> [Task prompt]
Report each line of the data that has "Extract" somewhere in it.
*** Data shown ***
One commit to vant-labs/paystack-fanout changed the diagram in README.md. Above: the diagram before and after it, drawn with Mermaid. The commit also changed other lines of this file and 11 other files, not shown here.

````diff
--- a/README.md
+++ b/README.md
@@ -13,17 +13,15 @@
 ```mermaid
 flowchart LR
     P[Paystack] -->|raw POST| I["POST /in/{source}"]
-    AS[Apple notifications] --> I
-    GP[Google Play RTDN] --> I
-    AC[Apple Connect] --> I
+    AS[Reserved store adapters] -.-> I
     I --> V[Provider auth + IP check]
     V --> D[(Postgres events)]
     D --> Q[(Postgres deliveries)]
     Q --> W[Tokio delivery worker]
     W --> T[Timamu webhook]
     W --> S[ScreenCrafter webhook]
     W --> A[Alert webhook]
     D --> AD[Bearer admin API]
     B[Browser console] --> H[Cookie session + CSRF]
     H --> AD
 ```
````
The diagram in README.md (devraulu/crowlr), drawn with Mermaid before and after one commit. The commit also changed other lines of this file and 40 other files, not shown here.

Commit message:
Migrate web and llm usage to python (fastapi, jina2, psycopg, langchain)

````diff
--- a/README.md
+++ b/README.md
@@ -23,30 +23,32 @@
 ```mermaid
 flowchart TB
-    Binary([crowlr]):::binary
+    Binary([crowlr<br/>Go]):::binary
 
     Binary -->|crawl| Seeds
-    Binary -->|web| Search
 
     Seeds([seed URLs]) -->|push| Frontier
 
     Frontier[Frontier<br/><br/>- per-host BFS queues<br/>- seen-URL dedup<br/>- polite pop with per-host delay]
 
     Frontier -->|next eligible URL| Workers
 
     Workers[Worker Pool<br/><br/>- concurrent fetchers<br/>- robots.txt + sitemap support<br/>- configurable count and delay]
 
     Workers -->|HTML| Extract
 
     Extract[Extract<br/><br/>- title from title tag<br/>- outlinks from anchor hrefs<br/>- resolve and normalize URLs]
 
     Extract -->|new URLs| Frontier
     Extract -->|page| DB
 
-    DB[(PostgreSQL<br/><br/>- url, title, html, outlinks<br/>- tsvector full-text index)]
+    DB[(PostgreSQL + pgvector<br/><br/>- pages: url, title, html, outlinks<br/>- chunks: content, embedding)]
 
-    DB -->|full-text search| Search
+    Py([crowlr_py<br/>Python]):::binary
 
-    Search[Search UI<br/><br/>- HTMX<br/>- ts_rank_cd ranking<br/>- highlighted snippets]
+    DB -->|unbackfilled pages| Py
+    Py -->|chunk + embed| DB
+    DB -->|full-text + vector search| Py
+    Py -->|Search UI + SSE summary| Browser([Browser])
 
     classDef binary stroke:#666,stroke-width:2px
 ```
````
*** End of Data shown ***
> [Response below]
     Workers -->|HTML| Extract
     Extract[Extract<br/><br/>- title from title tag<br/>- outlinks from anchor hrefs<br/>- resolve and normalize URLs]
     Extract -->|new URLs| Frontier
     Extract -->|page| DB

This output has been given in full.